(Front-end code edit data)
........
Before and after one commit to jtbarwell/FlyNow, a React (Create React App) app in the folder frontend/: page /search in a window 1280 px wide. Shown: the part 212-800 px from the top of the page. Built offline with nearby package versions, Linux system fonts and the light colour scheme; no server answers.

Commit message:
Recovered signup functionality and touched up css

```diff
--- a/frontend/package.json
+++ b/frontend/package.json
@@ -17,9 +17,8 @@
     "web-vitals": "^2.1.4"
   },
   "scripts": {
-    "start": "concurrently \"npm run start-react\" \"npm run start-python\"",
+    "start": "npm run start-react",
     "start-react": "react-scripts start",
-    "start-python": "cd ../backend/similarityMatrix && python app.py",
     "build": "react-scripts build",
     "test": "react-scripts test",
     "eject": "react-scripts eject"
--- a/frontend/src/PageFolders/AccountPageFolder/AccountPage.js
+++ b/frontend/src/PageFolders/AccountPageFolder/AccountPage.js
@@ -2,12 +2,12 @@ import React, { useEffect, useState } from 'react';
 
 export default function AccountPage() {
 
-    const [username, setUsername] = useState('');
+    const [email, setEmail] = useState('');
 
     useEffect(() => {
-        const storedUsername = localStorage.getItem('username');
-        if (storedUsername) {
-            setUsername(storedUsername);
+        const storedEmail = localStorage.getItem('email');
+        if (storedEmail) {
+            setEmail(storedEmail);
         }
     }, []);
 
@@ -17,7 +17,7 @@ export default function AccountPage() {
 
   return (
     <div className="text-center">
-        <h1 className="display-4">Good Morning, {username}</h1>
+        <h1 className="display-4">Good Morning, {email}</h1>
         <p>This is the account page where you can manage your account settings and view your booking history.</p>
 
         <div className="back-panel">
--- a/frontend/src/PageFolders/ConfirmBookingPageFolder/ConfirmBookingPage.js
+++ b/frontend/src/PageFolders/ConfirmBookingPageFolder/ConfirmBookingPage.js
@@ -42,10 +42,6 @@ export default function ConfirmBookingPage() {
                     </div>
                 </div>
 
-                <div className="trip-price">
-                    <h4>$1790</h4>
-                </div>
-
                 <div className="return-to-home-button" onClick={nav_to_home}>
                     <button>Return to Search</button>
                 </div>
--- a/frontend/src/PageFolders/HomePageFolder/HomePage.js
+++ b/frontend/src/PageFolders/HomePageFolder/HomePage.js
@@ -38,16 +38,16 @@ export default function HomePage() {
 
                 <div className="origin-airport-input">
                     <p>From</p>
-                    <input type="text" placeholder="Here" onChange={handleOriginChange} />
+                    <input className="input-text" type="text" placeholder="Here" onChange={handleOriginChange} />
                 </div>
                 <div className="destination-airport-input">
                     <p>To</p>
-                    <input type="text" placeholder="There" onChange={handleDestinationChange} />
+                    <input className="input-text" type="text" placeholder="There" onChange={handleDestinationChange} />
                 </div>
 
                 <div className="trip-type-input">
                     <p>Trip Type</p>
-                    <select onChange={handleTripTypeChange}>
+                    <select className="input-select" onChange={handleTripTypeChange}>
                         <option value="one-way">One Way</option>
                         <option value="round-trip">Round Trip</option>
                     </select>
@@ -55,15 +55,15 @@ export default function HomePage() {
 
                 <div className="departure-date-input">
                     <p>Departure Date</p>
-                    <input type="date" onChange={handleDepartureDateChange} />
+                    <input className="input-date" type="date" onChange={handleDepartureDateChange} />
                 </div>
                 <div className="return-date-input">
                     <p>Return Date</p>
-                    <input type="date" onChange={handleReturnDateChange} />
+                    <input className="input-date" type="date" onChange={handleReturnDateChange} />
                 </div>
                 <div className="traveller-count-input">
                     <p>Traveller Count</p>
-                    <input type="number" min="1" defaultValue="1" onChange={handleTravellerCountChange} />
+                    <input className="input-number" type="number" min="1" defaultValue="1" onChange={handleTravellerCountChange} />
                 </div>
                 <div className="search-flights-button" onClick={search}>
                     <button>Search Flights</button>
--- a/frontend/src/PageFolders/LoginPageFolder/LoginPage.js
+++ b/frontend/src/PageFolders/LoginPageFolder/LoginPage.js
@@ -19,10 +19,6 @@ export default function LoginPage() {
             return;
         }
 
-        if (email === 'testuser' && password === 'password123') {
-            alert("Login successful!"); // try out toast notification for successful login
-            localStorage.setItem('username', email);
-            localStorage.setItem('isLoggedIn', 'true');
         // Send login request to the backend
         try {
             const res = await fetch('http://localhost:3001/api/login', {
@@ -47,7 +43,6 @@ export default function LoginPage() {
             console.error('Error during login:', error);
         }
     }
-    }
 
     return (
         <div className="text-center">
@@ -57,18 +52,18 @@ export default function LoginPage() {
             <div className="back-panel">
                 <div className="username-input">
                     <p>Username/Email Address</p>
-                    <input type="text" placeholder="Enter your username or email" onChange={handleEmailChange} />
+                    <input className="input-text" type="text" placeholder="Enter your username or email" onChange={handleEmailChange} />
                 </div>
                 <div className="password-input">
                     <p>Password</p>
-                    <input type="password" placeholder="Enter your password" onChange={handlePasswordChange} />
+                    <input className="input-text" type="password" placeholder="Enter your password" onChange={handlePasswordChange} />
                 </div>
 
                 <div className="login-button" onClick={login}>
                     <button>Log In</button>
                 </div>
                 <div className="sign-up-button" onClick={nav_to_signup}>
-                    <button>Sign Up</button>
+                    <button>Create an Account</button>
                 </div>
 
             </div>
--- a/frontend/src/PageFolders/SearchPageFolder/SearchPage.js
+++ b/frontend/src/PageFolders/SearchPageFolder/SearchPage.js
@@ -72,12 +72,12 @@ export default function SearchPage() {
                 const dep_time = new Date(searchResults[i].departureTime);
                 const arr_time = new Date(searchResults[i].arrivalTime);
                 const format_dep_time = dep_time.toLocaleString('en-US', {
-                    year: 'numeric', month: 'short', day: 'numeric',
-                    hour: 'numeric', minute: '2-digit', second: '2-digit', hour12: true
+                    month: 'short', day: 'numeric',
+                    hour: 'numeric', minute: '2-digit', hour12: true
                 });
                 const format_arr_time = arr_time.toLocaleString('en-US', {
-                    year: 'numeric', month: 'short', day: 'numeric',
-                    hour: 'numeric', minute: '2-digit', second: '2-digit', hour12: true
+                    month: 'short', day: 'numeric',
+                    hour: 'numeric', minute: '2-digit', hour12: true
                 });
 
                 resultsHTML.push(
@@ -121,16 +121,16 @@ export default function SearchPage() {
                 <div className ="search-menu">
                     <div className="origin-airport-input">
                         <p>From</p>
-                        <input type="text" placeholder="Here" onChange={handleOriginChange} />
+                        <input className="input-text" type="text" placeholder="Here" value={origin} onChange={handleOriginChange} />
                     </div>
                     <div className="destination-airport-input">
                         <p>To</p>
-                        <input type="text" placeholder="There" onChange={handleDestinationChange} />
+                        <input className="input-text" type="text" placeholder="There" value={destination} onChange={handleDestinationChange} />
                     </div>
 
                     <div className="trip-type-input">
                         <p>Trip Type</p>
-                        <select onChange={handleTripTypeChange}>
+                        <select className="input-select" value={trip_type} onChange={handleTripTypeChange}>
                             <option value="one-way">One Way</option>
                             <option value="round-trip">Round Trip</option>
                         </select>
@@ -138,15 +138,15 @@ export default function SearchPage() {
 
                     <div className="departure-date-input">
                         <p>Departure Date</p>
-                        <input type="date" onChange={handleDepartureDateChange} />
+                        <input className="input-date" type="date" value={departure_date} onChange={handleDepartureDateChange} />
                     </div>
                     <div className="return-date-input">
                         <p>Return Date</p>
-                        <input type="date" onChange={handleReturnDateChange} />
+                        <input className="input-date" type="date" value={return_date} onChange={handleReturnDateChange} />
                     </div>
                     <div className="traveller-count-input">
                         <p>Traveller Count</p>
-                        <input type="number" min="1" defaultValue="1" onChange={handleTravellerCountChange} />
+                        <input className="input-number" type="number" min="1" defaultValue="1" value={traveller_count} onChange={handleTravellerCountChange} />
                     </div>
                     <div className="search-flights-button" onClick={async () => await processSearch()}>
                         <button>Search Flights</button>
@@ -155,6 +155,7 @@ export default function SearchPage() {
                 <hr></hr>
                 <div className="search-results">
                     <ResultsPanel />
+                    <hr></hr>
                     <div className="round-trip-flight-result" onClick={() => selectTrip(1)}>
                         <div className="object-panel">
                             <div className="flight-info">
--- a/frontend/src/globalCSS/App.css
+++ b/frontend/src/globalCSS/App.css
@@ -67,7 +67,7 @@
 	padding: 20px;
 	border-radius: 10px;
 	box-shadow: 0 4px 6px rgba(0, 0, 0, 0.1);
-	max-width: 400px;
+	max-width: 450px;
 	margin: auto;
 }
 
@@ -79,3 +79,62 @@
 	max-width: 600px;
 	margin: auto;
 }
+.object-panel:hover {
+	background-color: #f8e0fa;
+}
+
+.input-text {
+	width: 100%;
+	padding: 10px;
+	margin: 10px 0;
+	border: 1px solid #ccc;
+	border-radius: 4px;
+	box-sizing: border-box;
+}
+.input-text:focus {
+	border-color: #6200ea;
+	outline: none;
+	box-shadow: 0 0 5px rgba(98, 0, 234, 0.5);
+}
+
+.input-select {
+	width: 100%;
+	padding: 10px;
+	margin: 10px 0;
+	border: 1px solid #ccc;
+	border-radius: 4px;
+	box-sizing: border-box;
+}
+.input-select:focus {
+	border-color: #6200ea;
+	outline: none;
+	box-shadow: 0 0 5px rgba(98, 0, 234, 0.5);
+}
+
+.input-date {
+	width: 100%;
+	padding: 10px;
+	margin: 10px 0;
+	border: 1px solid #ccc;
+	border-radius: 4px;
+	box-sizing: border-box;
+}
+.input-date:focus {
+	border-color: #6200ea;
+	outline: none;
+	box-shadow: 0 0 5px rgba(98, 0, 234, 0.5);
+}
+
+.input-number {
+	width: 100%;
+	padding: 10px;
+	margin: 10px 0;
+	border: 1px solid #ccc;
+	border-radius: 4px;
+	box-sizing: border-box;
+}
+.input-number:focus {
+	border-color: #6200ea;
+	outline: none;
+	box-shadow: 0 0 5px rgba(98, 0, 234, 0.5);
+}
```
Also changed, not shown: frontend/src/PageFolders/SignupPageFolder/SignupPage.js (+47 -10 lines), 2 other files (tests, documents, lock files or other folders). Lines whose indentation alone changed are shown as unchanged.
........
Task prompt: A single number is expected: how many lines in the entries above hold the word "SearchPage".

Response for this exercise: 6